DIRECTIONS:
The records sit below. Return every line in them that holds the word "Email".
***** GIVEN RECORDS
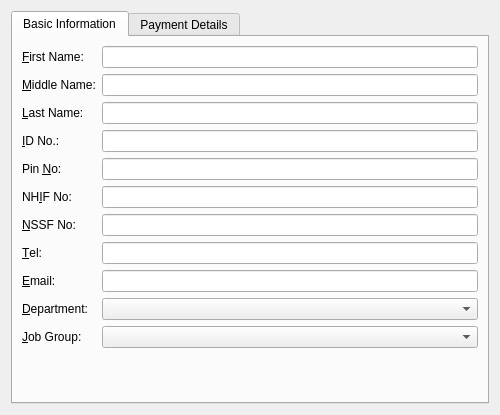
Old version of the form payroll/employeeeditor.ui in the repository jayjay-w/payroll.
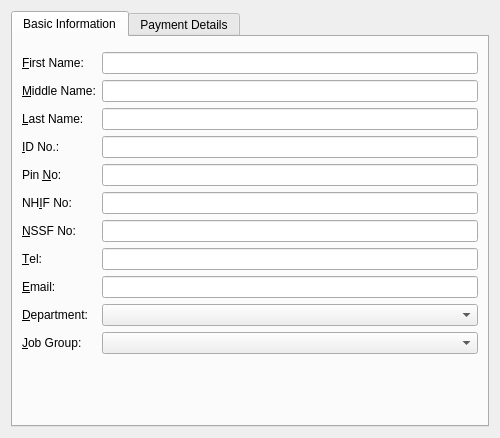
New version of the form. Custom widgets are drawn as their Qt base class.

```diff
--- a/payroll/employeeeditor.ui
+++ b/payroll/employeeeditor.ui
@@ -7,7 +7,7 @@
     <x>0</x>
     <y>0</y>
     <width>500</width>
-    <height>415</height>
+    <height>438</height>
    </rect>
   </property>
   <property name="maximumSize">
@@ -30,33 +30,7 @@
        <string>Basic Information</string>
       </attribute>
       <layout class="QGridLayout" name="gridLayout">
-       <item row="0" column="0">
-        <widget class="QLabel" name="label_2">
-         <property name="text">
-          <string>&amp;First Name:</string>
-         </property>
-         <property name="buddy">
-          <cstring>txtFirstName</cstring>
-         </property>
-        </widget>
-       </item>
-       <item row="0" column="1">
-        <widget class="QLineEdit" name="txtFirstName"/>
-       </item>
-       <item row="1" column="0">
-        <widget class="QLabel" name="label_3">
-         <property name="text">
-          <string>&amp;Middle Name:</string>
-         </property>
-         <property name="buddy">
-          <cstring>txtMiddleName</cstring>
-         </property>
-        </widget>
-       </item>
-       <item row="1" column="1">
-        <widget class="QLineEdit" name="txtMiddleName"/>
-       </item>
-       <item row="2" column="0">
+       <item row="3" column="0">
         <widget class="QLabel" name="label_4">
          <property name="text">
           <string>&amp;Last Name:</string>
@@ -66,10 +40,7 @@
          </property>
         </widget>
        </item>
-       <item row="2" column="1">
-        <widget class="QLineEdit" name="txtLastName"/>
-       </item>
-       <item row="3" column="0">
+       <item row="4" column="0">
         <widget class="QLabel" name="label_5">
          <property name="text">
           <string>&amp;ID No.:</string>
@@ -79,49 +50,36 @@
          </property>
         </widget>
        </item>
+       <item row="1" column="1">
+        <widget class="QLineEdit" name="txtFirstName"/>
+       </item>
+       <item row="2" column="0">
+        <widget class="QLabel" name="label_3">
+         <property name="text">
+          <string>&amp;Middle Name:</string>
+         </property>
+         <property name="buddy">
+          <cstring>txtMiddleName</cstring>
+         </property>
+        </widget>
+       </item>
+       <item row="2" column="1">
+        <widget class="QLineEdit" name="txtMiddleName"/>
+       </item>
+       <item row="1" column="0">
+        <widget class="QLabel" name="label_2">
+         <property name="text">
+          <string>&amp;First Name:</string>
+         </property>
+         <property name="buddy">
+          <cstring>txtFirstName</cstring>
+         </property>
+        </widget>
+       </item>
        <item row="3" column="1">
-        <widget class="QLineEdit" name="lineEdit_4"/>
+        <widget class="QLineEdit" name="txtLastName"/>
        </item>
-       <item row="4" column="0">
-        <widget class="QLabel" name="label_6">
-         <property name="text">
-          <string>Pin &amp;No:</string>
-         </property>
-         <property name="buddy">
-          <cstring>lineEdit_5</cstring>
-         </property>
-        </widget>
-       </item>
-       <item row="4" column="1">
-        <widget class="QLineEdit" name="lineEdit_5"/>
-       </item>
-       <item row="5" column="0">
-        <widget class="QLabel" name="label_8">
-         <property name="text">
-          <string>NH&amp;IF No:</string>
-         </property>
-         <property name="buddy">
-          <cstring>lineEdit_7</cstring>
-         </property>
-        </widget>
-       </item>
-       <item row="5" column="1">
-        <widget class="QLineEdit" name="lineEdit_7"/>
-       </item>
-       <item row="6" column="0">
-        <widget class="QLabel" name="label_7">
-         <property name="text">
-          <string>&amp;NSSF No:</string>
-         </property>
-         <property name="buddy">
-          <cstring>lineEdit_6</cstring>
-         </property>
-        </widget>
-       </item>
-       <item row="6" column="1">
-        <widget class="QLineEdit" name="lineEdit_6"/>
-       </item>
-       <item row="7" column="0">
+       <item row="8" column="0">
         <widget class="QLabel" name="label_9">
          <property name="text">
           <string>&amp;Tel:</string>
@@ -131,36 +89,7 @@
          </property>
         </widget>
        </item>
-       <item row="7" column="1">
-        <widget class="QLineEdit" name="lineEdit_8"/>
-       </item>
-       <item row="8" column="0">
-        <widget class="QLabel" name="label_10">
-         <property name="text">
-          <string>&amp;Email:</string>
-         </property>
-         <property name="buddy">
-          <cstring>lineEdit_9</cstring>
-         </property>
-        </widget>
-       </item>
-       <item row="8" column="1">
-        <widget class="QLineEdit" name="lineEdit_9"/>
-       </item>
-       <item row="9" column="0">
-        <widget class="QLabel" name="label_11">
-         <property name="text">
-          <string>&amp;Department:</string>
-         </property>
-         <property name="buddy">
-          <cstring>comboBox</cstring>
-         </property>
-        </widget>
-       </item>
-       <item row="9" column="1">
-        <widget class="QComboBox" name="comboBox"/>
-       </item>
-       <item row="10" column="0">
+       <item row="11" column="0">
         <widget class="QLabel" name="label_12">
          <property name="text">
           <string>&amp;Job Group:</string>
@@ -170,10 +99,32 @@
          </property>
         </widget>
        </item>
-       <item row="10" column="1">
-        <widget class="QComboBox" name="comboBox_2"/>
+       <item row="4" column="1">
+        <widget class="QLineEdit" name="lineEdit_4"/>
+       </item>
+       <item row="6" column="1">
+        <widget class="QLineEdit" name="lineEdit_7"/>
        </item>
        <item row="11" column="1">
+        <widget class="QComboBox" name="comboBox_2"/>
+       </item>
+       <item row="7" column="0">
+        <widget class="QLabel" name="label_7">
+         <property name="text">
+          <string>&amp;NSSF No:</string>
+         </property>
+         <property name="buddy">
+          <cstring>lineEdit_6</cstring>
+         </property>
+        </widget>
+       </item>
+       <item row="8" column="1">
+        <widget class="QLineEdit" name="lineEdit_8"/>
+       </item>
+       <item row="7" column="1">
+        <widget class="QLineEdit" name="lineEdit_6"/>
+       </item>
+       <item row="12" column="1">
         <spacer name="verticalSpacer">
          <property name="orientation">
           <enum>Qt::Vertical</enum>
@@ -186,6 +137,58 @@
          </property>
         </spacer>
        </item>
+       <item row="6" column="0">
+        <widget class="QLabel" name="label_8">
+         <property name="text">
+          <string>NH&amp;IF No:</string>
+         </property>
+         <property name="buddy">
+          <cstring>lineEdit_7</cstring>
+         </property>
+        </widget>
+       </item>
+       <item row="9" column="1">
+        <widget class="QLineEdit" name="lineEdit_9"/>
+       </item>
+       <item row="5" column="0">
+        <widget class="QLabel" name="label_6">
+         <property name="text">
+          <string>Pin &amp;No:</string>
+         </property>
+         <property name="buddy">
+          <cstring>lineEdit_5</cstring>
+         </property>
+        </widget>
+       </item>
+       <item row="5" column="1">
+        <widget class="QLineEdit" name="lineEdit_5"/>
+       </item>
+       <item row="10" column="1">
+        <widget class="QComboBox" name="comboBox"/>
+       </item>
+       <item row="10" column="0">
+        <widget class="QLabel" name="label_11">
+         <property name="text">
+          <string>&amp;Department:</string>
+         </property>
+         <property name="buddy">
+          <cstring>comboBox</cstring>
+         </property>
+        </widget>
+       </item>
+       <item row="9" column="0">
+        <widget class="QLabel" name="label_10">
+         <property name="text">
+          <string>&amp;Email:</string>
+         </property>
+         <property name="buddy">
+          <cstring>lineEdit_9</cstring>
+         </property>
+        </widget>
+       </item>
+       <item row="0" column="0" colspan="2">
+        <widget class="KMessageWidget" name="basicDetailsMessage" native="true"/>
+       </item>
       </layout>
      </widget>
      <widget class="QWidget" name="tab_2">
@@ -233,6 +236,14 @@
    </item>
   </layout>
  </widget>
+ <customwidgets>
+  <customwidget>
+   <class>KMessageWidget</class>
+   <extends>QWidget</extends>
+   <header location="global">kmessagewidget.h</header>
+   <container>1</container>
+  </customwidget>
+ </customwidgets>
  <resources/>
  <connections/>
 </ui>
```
**********
***** GIVEN RECORDS
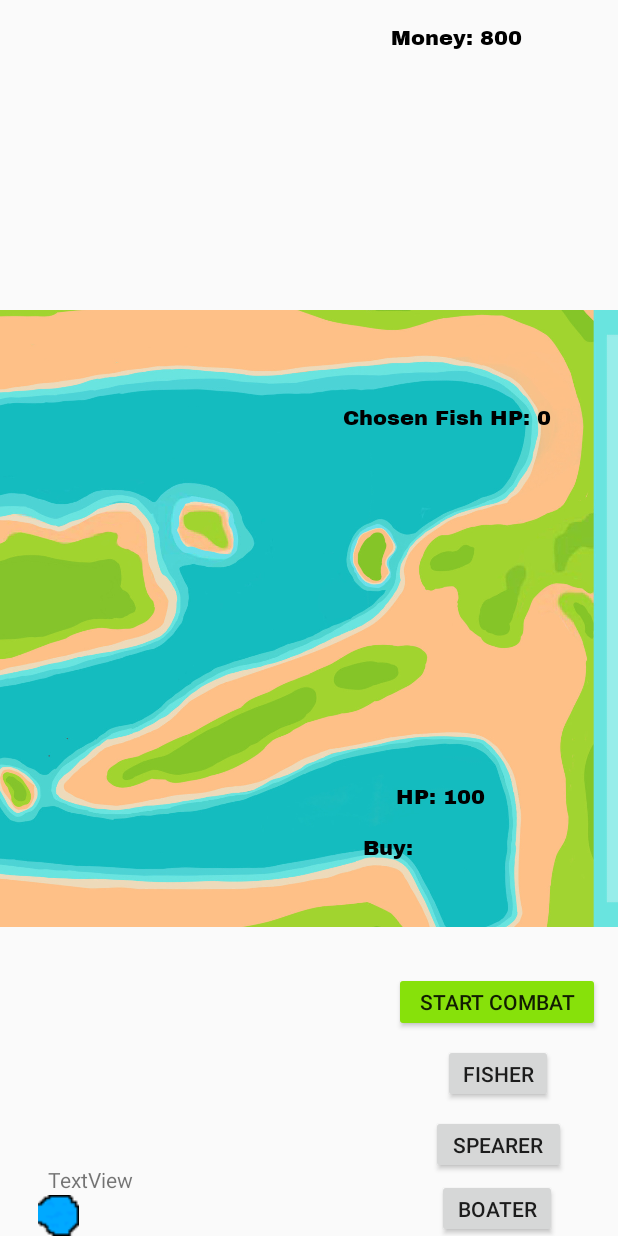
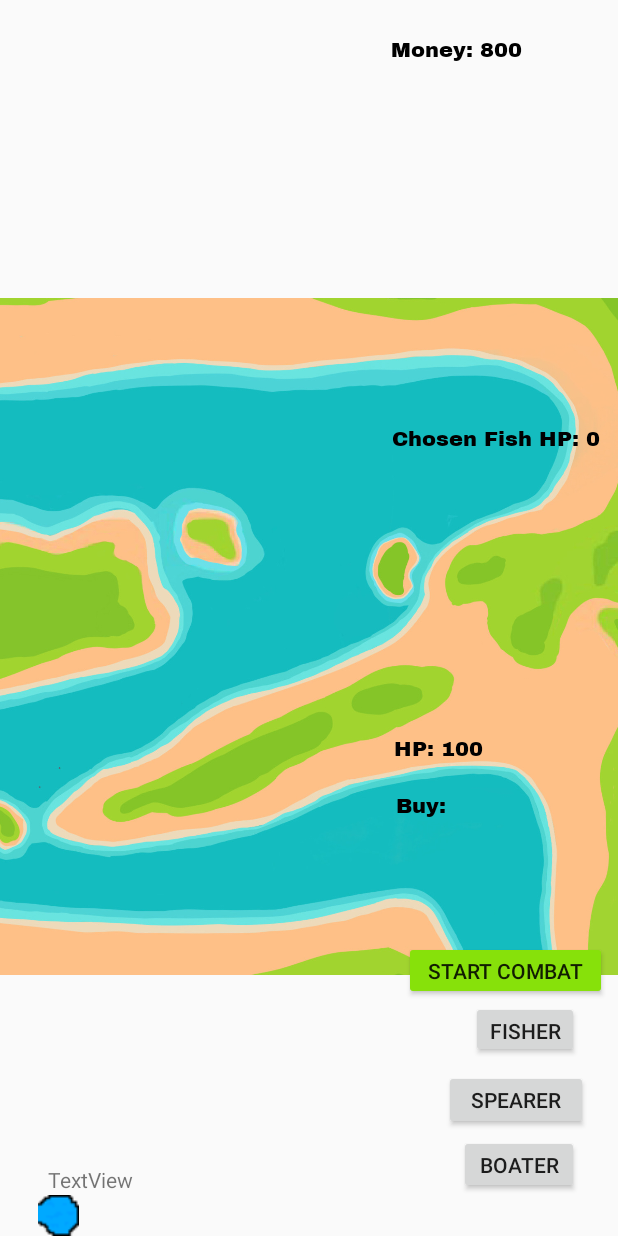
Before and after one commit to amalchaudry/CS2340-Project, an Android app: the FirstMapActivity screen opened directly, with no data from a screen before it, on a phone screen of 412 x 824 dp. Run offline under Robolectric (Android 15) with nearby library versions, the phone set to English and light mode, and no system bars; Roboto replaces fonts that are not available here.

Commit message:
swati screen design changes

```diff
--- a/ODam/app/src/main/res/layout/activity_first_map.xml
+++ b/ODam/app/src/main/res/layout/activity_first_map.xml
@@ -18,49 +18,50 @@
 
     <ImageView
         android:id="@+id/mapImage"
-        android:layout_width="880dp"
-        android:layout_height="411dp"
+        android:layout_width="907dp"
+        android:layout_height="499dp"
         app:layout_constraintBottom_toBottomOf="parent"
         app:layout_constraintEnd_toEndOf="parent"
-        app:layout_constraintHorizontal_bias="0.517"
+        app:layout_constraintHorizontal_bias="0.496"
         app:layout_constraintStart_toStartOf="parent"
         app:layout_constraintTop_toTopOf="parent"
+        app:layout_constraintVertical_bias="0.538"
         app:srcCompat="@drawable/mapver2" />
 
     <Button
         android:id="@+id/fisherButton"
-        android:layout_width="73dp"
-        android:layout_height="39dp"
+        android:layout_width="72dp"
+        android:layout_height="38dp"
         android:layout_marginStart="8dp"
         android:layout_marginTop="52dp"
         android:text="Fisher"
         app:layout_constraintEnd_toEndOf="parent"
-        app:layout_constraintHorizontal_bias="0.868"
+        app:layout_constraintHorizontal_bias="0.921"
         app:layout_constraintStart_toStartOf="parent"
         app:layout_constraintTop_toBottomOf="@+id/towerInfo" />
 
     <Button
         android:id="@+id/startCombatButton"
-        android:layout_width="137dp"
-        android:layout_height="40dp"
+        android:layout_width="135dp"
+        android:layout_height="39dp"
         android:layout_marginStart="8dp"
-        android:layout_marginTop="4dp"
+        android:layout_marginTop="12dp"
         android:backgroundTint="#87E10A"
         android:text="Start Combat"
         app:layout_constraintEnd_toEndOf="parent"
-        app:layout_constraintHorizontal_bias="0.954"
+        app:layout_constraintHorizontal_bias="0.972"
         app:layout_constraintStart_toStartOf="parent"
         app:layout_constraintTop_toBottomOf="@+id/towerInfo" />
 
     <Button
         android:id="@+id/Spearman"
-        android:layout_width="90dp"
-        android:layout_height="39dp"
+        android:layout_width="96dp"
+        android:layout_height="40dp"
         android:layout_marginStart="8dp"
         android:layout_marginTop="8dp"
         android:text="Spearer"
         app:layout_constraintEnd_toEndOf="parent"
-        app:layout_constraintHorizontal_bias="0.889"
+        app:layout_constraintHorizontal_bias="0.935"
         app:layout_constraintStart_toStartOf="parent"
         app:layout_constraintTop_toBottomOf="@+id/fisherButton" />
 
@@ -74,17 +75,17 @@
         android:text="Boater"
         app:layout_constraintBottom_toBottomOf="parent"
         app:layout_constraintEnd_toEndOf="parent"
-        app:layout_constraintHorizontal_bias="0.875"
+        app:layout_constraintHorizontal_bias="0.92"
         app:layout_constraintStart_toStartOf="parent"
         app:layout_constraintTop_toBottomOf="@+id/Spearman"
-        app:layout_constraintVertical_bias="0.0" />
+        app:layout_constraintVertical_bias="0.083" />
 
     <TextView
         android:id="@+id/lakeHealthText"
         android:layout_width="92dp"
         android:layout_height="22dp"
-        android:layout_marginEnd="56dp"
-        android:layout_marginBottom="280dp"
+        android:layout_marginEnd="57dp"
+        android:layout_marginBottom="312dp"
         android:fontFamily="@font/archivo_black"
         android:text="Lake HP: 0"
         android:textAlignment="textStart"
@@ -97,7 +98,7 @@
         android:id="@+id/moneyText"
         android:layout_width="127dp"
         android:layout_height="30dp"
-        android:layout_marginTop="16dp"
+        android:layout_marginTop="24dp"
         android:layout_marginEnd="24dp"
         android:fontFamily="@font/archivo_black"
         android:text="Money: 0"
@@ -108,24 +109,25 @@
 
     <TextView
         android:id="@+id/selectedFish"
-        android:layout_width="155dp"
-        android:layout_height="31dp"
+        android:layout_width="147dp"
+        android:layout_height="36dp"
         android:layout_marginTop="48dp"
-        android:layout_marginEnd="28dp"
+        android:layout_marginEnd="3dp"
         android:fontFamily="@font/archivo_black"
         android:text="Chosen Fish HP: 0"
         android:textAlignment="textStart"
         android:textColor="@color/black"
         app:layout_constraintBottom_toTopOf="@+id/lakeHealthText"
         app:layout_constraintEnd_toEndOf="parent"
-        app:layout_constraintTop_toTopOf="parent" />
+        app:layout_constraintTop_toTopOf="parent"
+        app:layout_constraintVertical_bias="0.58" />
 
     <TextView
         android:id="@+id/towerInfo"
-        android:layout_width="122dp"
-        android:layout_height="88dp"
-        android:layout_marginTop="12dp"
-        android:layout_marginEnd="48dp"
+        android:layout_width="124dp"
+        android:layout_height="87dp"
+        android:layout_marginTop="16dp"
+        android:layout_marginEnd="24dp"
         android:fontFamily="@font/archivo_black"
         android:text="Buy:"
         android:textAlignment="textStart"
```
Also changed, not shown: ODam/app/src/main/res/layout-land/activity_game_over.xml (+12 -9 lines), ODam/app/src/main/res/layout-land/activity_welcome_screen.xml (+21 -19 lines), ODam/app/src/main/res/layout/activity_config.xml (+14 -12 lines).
**********
RESPONSE AREA:
-          <string>&amp;Email:</string>
+          <string>&amp;Email:</string>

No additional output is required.